[Copyright Scofflaws Beware: ISPs to Begin Monitoring Illicit File Sharing](http://www.wired.com/threatlevel/2012/10/isp-file-sharing-monitoring/)

This is the so-called “six strikes” rule, where you lose your internet access after being accused of infringing. It’s not a law, it’s an “initiative”. It’s “voluntary” for ISPs. The chair of the group behind the program (does anyone believe this isn’t just a front for the Big Content industry?) says the program is intended to be “educational, not punitive”. “You won’t get in trouble unless you’re downloading hundreds of songs”. So say the PR people.

Yeah, right.

Why should we believe any of those promises? We scared the crap out of them with the fact that we raised our voices and put a stop to SOPA and PIPA, so now they’re trying a more conciliatory approach. “We learned from SOPA” they said. “We’re not going to try that again” they said. And yet, here they are, under the guise of an “educational”, “voluntary” program for ISPs (read: additional legal and support and infrastructure costs to solve someone else’s problems and treat their customers like criminals, and for what benefit?). Sounds like a great plan.

Ask yourself this question. What problem does this solve for ISPs? What benefit do they get? I don’t see any. The content industry is the only one with something at stake here. They want to continue to coast along on their ancient business models, and fight like the devil against anything that would change them (too late!). And they want ISPs to do this “voluntarily”. You can bet the ISPs will pass these costs along to you, so it’ll be your dime paying for all of this.

So why would they do it? They’re being bullied.

To quote Cory Doctorow in the preface to his new (and highly relevant) novel [Pirate Cinema](http://craphound.com/pc), “betting against the Internet in the 21st century is felony stupidity.”

Cory has long been warning us about the dangers of “n strikes and we cut your Internet connection” laws. Pirate Cinema is a stark and 100% plausible example of what could happen if these laws are enacted.

Think about this: How much of your livelihood (and the livelihood of everyone with whom you share your Internet connection at home – family, roommates, etc.) depends on Internet access?
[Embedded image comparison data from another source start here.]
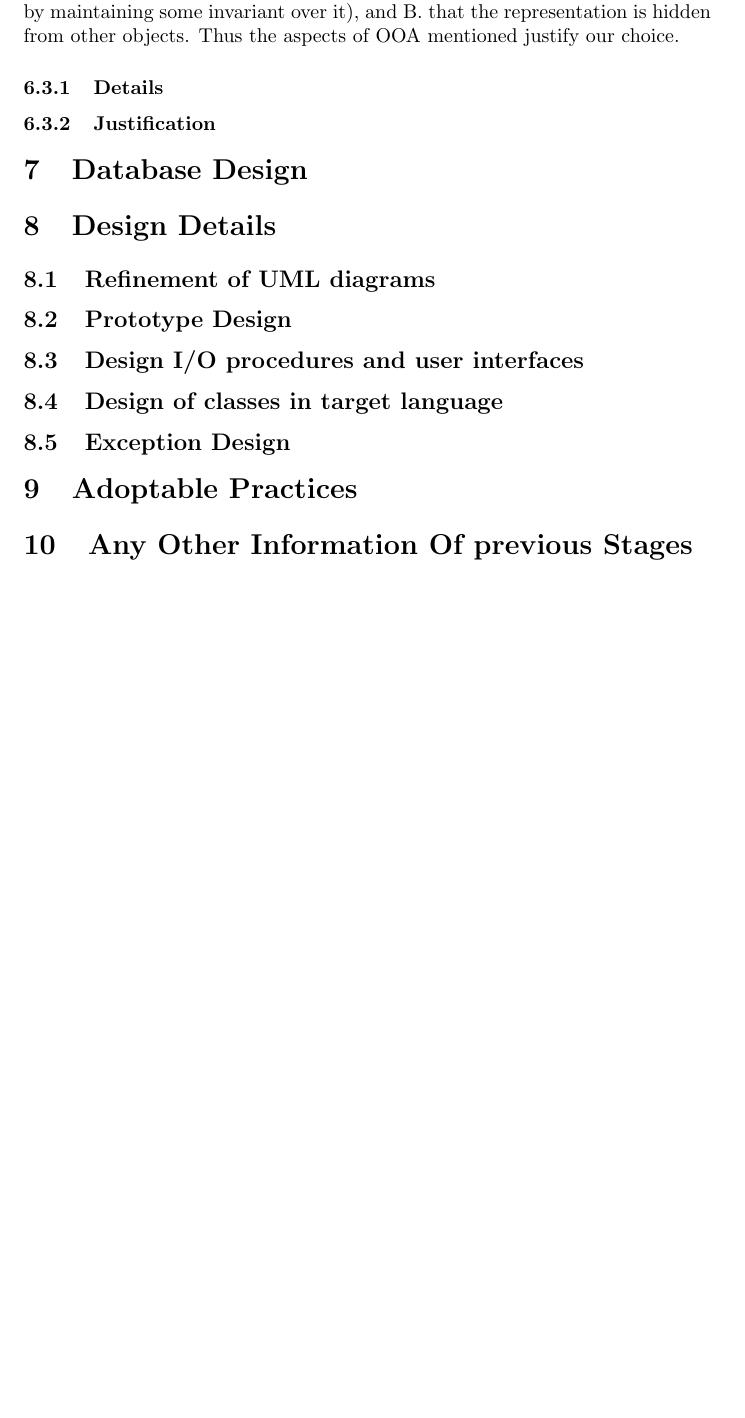
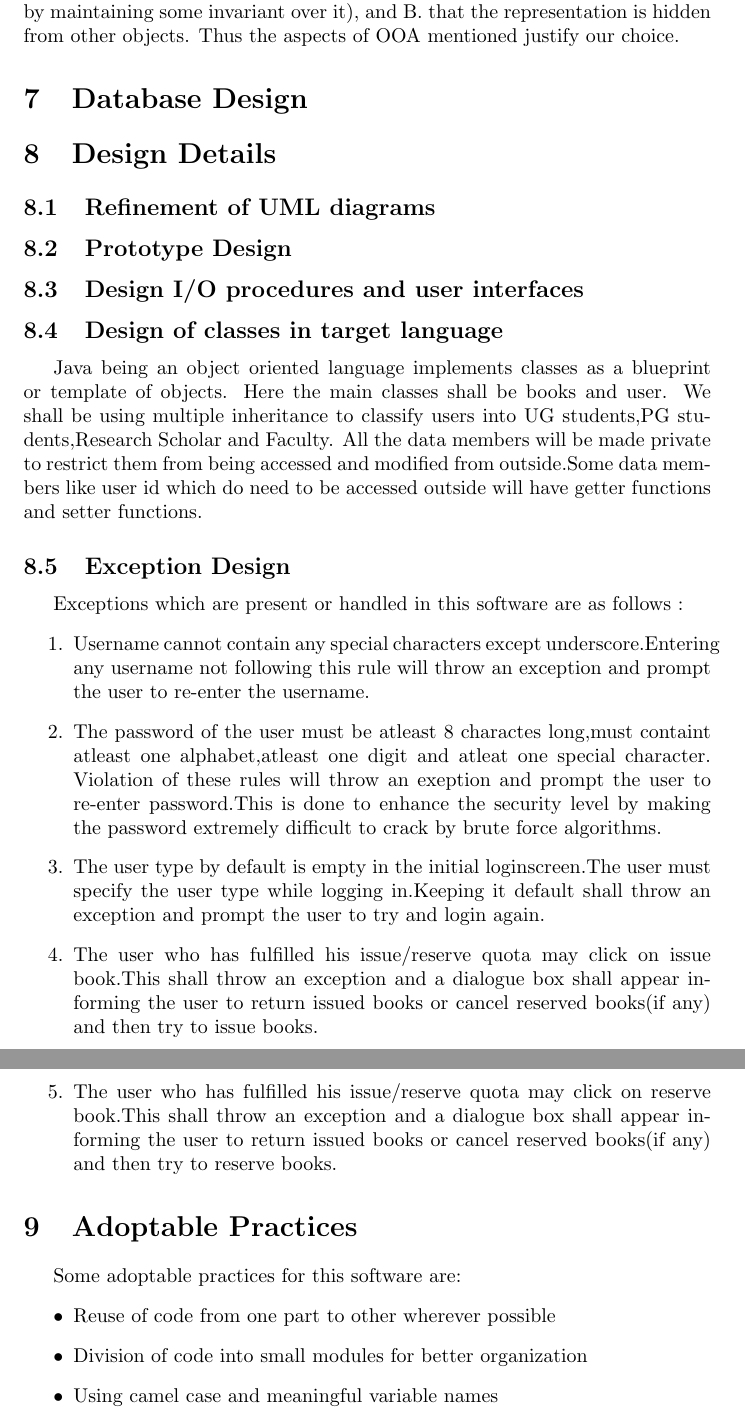
Before and after one commit to sgdgp/LIS, a LaTeX document (LIS_SA/sa.tex): part of page 8 of 8 before the commit and two parts of pages 8 and 9 of 9 after it, the two joined at a grey line, cut so that both start at the same text, the shorter picture padded with empty space. Compiled offline with pdfLaTeX.

Commit message:
Added class details in taget language

```diff
--- a/LIS_SA/sa.tex
+++ b/LIS_SA/sa.tex
@@ -218,8 +216,8 @@ A. that an object is responsible for preserving the integrity of its representat
 maintaining some invariant over it), and
 B. that the representation is hidden from other objects.
 Thus the aspects of OOA mentioned justify our choice.
-\subsubsection{Details}
-\subsubsection{Justification}
+%\subsubsection{Details}
+%\subsubsection{Justification}
 
 \section{Database Design}
 
@@ -229,12 +227,26 @@ Thus the aspects of OOA mentioned justify our choice.
 
 \subsection{Design I/O procedures and user interfaces}
 \subsection{Design of classes in target language}
-
+Java being an object oriented language implements classes  as a blueprint or template of objects. Here the main classes shall be books and user.
+We shall be using multiple inheritance to classify users into UG students,PG students,Research Scholar and Faculty.
+All the data members will be made private to restrict them from being accessed and modified from outside.Some data members like user id which do need to be accessed outside will have getter functions and setter functions.
 
 \subsection{Exception Design}
-
+Exceptions which are present or handled in this software are as follows :
+\begin{enumerate}
+\item Username cannot contain any special characters except underscore.Entering any username not following this rule will throw an exception and prompt the user to re-enter the username.
+\item The password of the user must be atleast 8 charactes long,must containt atleast one alphabet,atleast one digit and atleat one special character. Violation of these rules will throw an exeption and prompt the user to re-enter password.This is done to enhance the security level by making the password extremely difficult to crack by brute force algorithms.
+\item The user type by default is empty in the initial  loginscreen.The user must specify the user type while logging in.Keeping it default shall throw an exception and prompt the user to try and login again.
+\item The user who has fulfilled his issue/reserve quota may click on issue book.This shall throw an exception and a dialogue box shall appear informing the user to return issued books or cancel reserved books(if any) and then try to issue books.
+\item The user who has fulfilled his issue/reserve quota may click on reserve book.This shall throw an exception and a dialogue box shall appear informing the user to return issued books or cancel reserved books(if any) and then try to reserve books.
+\end{enumerate}
 \section{Adoptable Practices}
-
-\section{Any Other Information Of previous Stages}
+Some adoptable practices for this software are:
+\begin{itemize}
+\item Reuse of code from one part to other wherever possible
+\item Division of code into small modules for better organization
+\item Using camel case and meaningful variable names
+\end{itemize}
+%\section{Any Other Information Of previous Stages}
 
 \end{document}
```
Also changed, not shown: LIS_SA/sa.tex (4 more changed lines).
More than you probably realize. Telecommuting, studying, and even looking for work all depend heavily on the Internet. The TV you watch, the music you listen to, the games you play, and the books you read. Good luck doing any of those things if you get rack up enough accusations (not convictions; accusations) to get your connection yanked.
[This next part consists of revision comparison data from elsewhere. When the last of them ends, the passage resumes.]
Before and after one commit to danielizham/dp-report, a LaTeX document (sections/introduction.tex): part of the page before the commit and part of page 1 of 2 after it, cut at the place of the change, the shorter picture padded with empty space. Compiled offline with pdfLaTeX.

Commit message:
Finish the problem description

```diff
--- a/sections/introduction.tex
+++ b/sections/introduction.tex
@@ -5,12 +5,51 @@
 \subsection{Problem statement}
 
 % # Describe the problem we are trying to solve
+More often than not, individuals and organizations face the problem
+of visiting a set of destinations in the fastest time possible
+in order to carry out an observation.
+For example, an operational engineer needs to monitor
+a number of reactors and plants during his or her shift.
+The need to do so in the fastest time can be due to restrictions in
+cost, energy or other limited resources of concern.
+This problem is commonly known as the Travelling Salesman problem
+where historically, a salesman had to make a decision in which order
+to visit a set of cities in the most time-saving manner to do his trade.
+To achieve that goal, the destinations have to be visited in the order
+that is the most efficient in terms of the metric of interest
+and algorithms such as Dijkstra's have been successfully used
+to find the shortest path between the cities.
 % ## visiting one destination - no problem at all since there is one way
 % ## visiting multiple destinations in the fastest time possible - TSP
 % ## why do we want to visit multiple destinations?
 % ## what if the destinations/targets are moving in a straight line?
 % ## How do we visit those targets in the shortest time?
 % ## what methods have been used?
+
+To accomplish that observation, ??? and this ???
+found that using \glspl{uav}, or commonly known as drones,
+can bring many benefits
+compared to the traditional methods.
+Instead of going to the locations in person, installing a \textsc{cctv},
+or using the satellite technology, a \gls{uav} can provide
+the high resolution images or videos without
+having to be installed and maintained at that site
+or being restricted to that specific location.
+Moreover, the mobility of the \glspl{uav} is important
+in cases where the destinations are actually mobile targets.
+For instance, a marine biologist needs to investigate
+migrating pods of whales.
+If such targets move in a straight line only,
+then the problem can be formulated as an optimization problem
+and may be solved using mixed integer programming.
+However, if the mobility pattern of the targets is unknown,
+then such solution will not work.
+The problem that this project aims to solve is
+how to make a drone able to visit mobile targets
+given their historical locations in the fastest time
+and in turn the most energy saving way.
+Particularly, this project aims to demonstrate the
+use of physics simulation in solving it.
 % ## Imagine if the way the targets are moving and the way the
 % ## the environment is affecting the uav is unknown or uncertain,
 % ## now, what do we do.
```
I buy all of my music, movies, apps, games, and books. I want to support their creators, so I don’t download them illegally. Theoretically, I wouldn’t be affected in the least by this program. But it’s still a terrible idea, and the way things are going, how long will it be until they find a way to make me a criminal, too? What about you? If this works, all they learn is that being a bully gets good results.

I want everyone to read [Pirate Cinema](http://craphound.com/pc). Buy it, or [get it for free directly from Cory](http://craphound.com/pc/download/). Just read it. Think hard about what will happen if we continue to let the content industry have more and more control over something so important to the livelihood and well being of so many people – the Internet. Please, download and read this book. Get your friends, parents, teachers, and everyone else to read it and think about it. Not everyone will agree, but if more of us just start thinking about the issue, we can start to have a better conversation about it. Remember what happened with SOPA/PIPA.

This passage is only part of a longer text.